Faculty Profiles

Dr. Stephen Thornton

Dr. Stephen Thornton, Ph.D., Professor

Thorton headshot

Email: thornton@usf.edu
Phone: (813) 974-3533
Fax: (813) 974-3837
Office: 302

 

Education

  • Bachelor of Arts (Honors) and Master of Arts in History, University Newcastle, Newcastle, Australia
  • Graduate Diploma of Education, Mitchell College of Advanced Education, Bathurst, Australia
  • Master of Arts and Doctor of Philosophy in Social Studies Education, Stanford University, Stanford, California

Research

Dr. Thornton's research interests are centered on how social studies teachers serve as curricular-instructional gatekeepers. He has investigated this topic through observational studies of classroom curriculum enactment, historical investigations of instructional programs, and reviews of research on classrooms.

His books include the award-winning Teaching Social Studies That Matters, five editions of The Curriculum Studies Reader (co-authored with David Flinders), and two editions of Teaching Social Studies to English Language Learners (co-authored with Bárbara Cruz) and Gateway to Social Studies (co-authored with Bárbara Cruz)

He has published more than 100 scholarly articles and chapters.

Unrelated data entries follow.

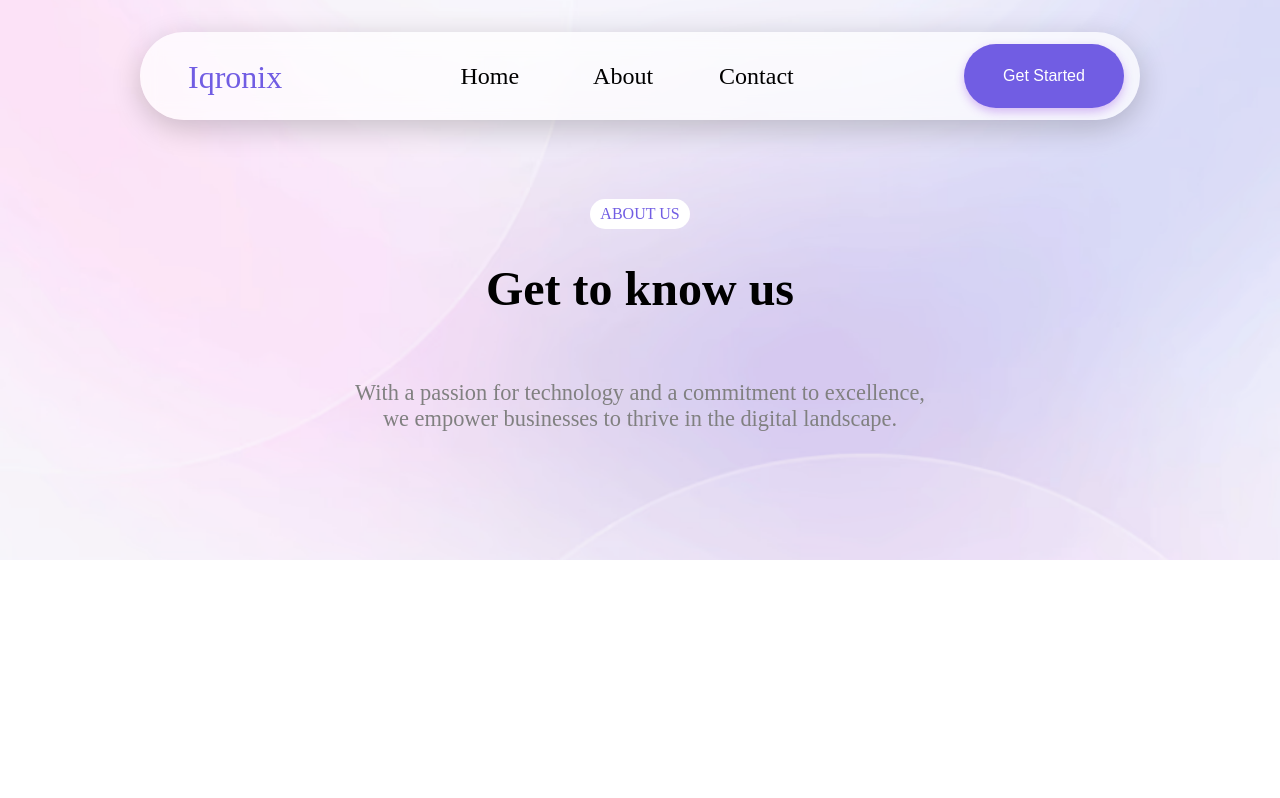
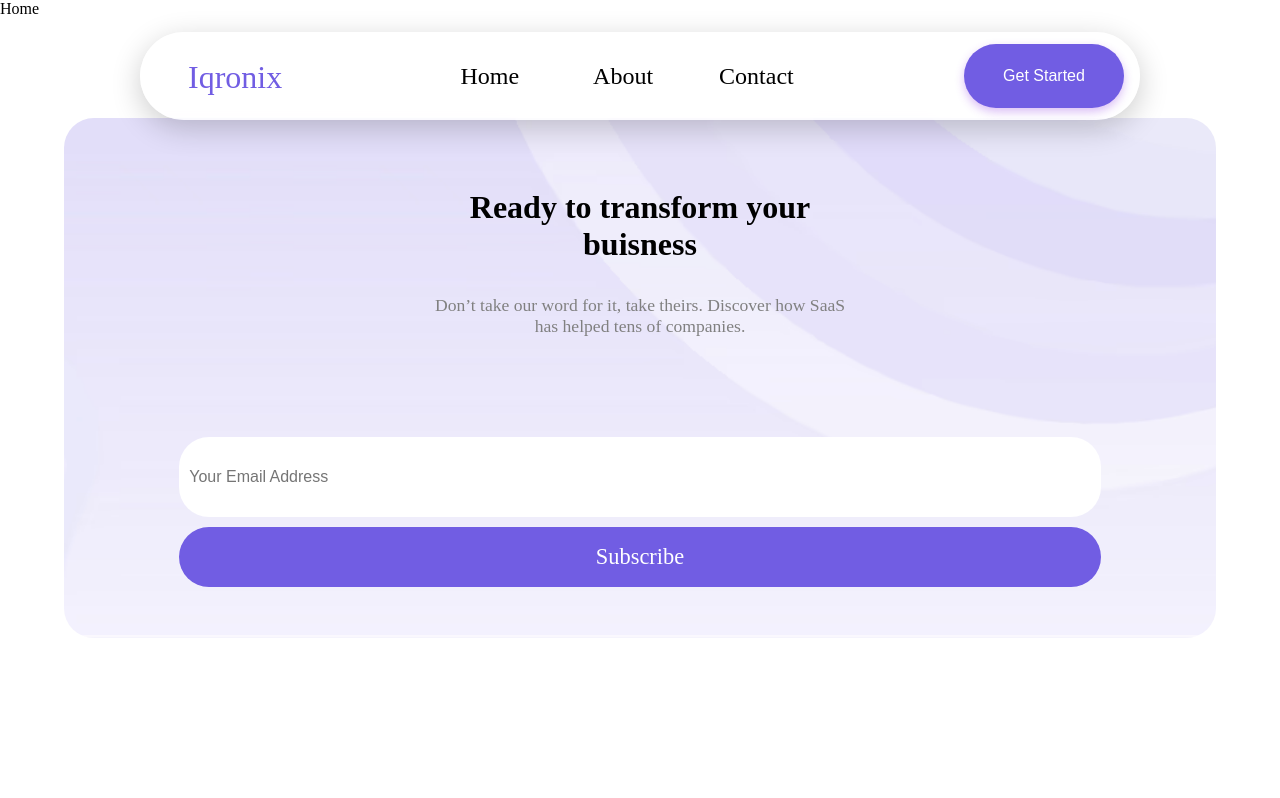
Before and after one commit to Jawad-Mahmud/Iqronix, a React (Vite) app: page / in a window 1280 px wide. Shown: the top 798 px of the page. Built offline with nearby package versions, Linux system fonts and the light colour scheme; some icons are missing.

Commit message:
Router added

```diff
--- a/src/App.jsx
+++ b/src/App.jsx
@@ -1,21 +1,34 @@
 import React from "react"
+
 import { About } from "./components/About"
 import { Navbar } from "./components/Navbar"
 import { Email } from "./components/Email"
 import { Footer } from "./components/Footer"
 import { FadeIn } from "./components/fadeIn"
 import { Contact } from "./components/Contact"
+import { Route,Routes, useLocation } from "react-router-dom"
+import { Home } from "./components/Home"
 export const App = () => {
+  const location=useLocation();
+  const hideFooter=location.pathname==="/contact";
   return (
     <>
 
 
       <Navbar/>
-      <About/>
+
+        <Routes>
+        <Route path="/" element={<Home />} />
+
+        <Route path="/about" element={<About />} />
+        <Route path="/contact" element={<Contact />} />
+
+      </Routes>
 
       <FadeIn>
-        <Email/>
-        <Footer/>
+
+          {!hideFooter && <Email />}
+          {!hideFooter && <Footer/>}
       </FadeIn>
     </>
   )
--- /dev/null
+++ b/src/components/Home.jsx
@@ -0,0 +1,7 @@
+import React from 'react'
+
+export const Home = () => {
+  return (
+    <div>Home</div>
+  )
+}
```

Representative examples include:

  • "Can History Stand Alone? Drawbacks and Blindspots of a 'Disciplinary' Curriculum." (2010). Teachers College Record, 112, 2471-2495 (co-authored with Keith Barton)
  • "Borderlands of the Southwest: An Exercise in Geographical History." (2013). Social Education, 77, 353-356.
  • "A Concise Historiography of the Social Studies." (2017). In Meghan M. Manfra & Cheryl M. Bolick (E.), Wiley Handbook of Social Studies Research (pp. 7-41). Boston: Wiley-Blackwell.

Teaching

  • SSE 6636: Trends in Secondary Social Science Education
  • SSE 6932: The Study of American History and Geography
  • SSE 7710: Research in Social Science Education
  • SSE 7730: Philosophy of Social Science Education

Current Research Projects 

His current project is on the curricular integration of geography in American history courses.